Save Jeju Island
On Tuesday, January 10th, 22 Catholic nuns and a Jesuit priest were arrested while praying for peace at the gate of the naval base construction site in the village of Gangjeong on Jeju Island. A professor, teen-aged peace school students, and peace activists were arrested as well for holding picket signs while the sisters were praying the rosary. The activists were dancing with music at the moment of arrest. The official police report states that the arrests were due to obstruction of business and illegal assembly. This was an unprecedented case even under a military dictatorship to arrest Catholic nuns. The sisters and the priest were released the following morning and a Catholic Mass is planned to be held at the same place with all the sisters of Jeju diocese, organized by Catholic solidarity for the return to peace on the Island of Jeju.
Just weeks before, over the Christmas weekend, 41 people were arrested as they sat in front of the gate of the construction site in an attempt to prevent construction equipment from entering the site. The people gathered before dawn in freezing temperatures in an effort to have their voices heard. Those who were arrested subsequently went on a hunger strike at the police station while, on December 28th, 13 Catholic priests were put on trial for holding a peace mass and sit-in protest.
What happened to freedom of assembly, of speech, and of religion on the so called Island of Peace?
We reproduce here some background information about the nonviolent grassroots and religious campaign to prevent the construction of a naval base considered to be a part of the U.S.“Star Wars” antiballistic missile system:
The South Korean Government is constructing a naval base on Jeju Island.

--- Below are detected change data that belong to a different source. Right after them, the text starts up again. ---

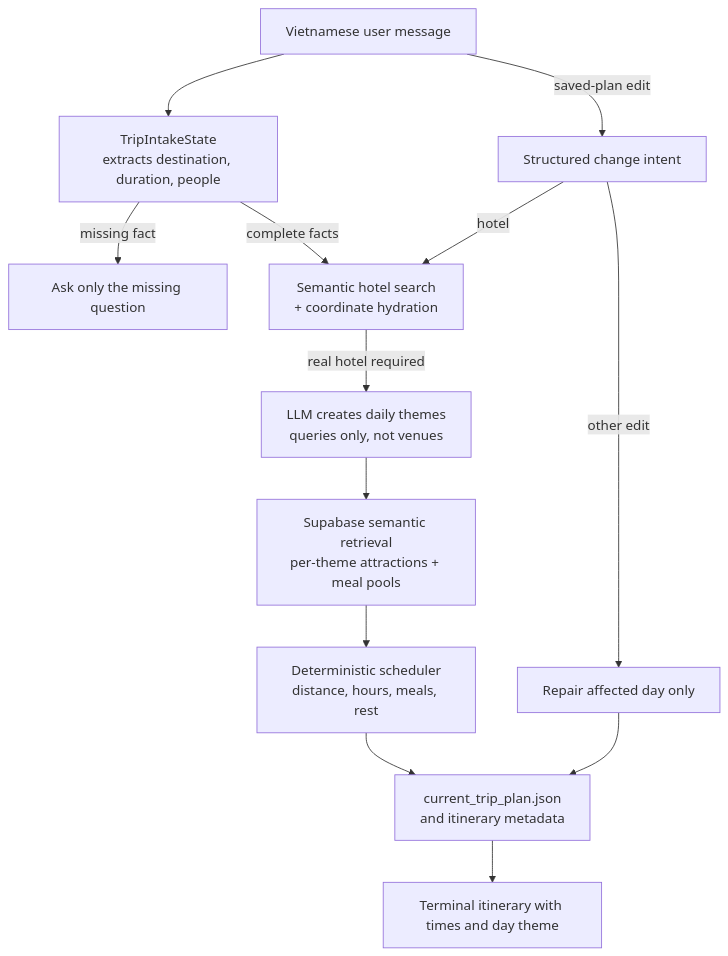
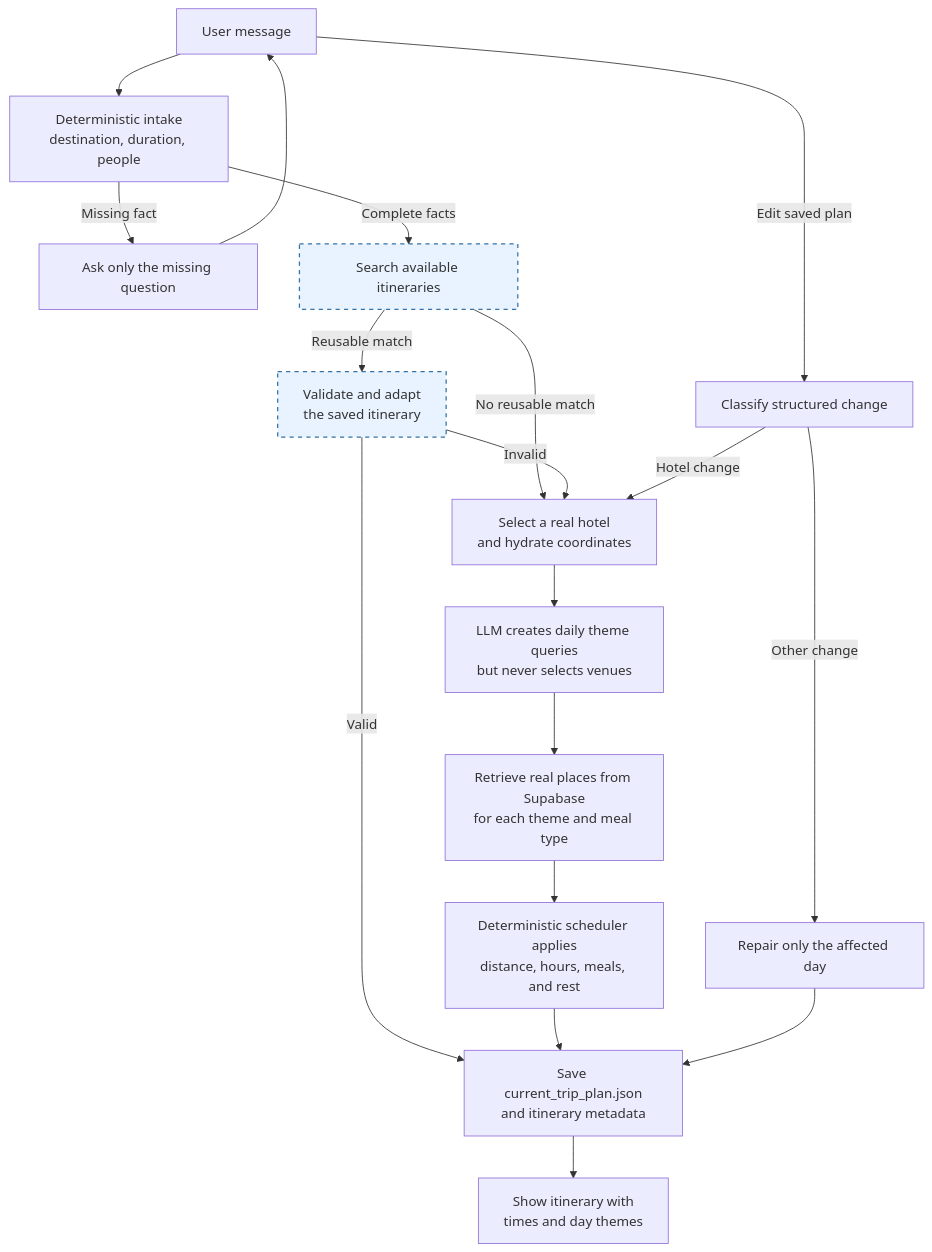
The first of 2 diagrams in docs/agent_workflow_and_semantic_search_stack.md (0infinitive0/VSF-Intern-project), drawn with Mermaid before and after one commit. The commit also changed other lines of this file and 17 other files, not shown here.

First line of the commit message:
feat: Implement itinerary store for managing reusable itinerary bundles

````diff
--- a/docs/agent_workflow_and_semantic_search_stack.md
+++ b/docs/agent_workflow_and_semantic_search_stack.md
@@ -18,16 +20,24 @@
 ```mermaid
 flowchart TD
-    U["Vietnamese user message"] --> I["TripIntakeState<br/>extracts destination, duration, people"]
-    I -->|"missing fact"| Q["Ask only the missing question"]
-    I -->|"complete facts"| H["Semantic hotel search<br/>+ coordinate hydration"]
-    H -->|"real hotel required"| T["LLM creates daily themes<br/>queries only, not venues"]
-    T --> R["Supabase semantic retrieval<br/>per-theme attractions + meal pools"]
-    R --> D["Deterministic scheduler<br/>distance, hours, meals, rest"]
-    D --> P["current_trip_plan.json<br/>and itinerary metadata"]
-    P --> F["Terminal itinerary with times and day theme"]
+    U["User message"] --> I["Deterministic intake<br/>destination, duration, people"]
+    I -->|"Missing fact"| Q["Ask only the missing question"]
+    Q --> U
+    I -->|"Complete facts"| A["Search available itineraries"]
+    A -->|"No reusable match"| H["Select a real hotel<br/>and hydrate coordinates"]
+    A -->|"Reusable match"| W["Validate and adapt<br/>the saved itinerary"]
+    W -->|"Valid"| P
+    W -->|"Invalid"| H
+    H --> T["LLM creates daily theme queries<br/>but never selects venues"]
+    T --> R["Retrieve real places from Supabase<br/>for each theme and meal type"]
+    R --> D["Deterministic scheduler applies<br/>distance, hours, meals, and rest"]
+    D --> P["Save current_trip_plan.json<br/>and itinerary metadata"]
+    P --> O["Show itinerary with<br/>times and day themes"]
 
-    U -->|"saved-plan edit"| C["Structured change intent"]
-    C -->|"hotel"| H
-    C -->|"other edit"| V["Repair affected day only"]
+    U -->|"Edit saved plan"| C["Classify structured change"]
+    C -->|"Hotel change"| H
+    C -->|"Other change"| V["Repair only the affected day"]
     V --> P
+
+    classDef reuse fill:#e8f3ff,stroke:#3572a5,stroke-width:1.5px,stroke-dasharray:5 5;
+    class A,W reuse;
 ```
````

Officially named the “Island of World Peace” by the late President Roh Moo Hyun, Jeju was the site of a 1948 massacre in which more than 30,000 civilians were estimated to have been slaughtered during a democratic uprising.

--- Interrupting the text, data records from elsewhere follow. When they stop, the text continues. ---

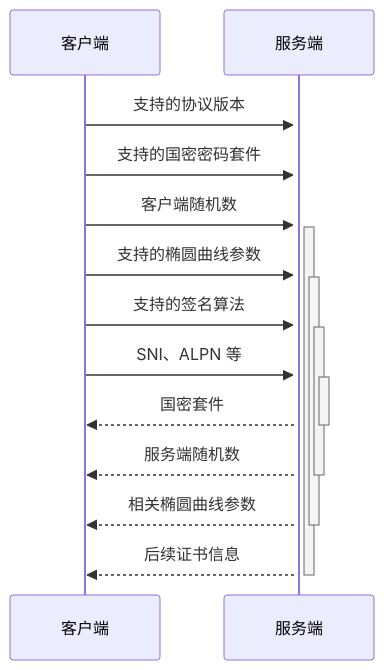
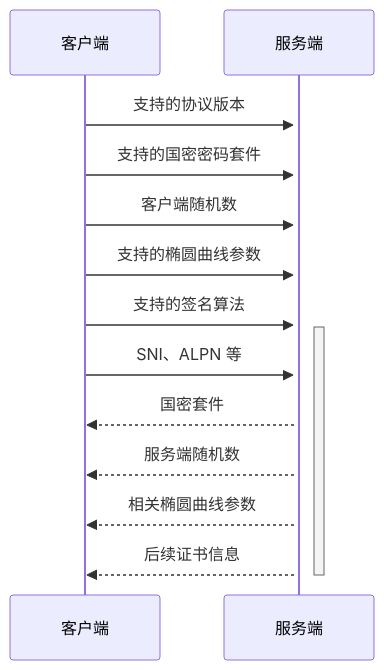
The diagram in all/未命名-1.md (HY-10-8/iodraw-files), drawn with Mermaid before and after one commit.

Commit message:
2026-03-24 10:01:11 update

````diff
--- a/all/未命名-1.md
+++ b/all/未命名-1.md
@@ -1,16 +1,16 @@
 ```mermaid
 sequenceDiagram
     客户端->>+服务端: 支持的协议版本
     客户端->>+服务端: 支持的国密密码套件
     客户端->>+服务端: 客户端随机数
     客户端->>+服务端: 支持的椭圆曲线参数
     客户端->>+服务端: 支持的签名算法
-    客户端->>+服务端: SNI、ALPN 等
+    客户端->>服务端: SNI、ALPN 等
 
-    服务端-->>-客户端: 国密套件
-    服务端-->>-客户端: 服务端随机数
-    服务端-->>-客户端: 相关椭圆曲线参数
+    服务端-->>客户端: 国密套件
+    服务端-->>客户端: 服务端随机数
+    服务端-->>客户端: 相关椭圆曲线参数
     服务端-->>-客户端: 后续证书信息
 
             
 ```
````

Located strategically in the Korea Strait, the island’s potential to become a military target in the event of an armed conflict in this tense region would increase exponentially with the addition of a naval base. The threat this poses to the men, women and children of Jeju Island is unconscionable, and it can be avoided through halting the base construction.
Since plans for the naval base were announced five years ago, 94 percent of Gangjeong residents have voted against the base and used every possible democratic means to block its construction in their pristine fishing village. Yet their protests have fallen on mostly deaf ears.
Jeju Island is situated off the southern part of the Korean Peninsula and covers a lava plateau with a shield volcano at an elevation of 1,950 meters above sea level. The high biological diversity, unique volcanic topography and the culture of Jeju Island attract many tourists.
The home for this proposed military facility is the tiny village of Gangjeong, which is surrounded by three UNESCO World Natural Heritage sites and nine UNESCO Geo-Parks on an island that is designated a Global Biosphere Reserve. Construction is accelerating daily with the dredging of the island’s seabed and its coral communities currently underway.
Many observers of the region believe that the Jeju Island naval base will serve as a port of call for the U.S. military’s sea-based component of its ballistic missile defense system.
This is not only an issue of protecting the environment or preventing military expansion. Human rights and free speech are also at stake. Villagers have been arrested during nonviolent protests. Police and construction workers have assaulted elderly members of the community, who represent a large portion of the activists.
Jeju Island is under attack. “Touch not one stone, not one flower,” is its residents’ battle cry. Will you join them?
Here’s a link to a list of ways that you can assist the Gangjeong Villagers: Save Jeju Island!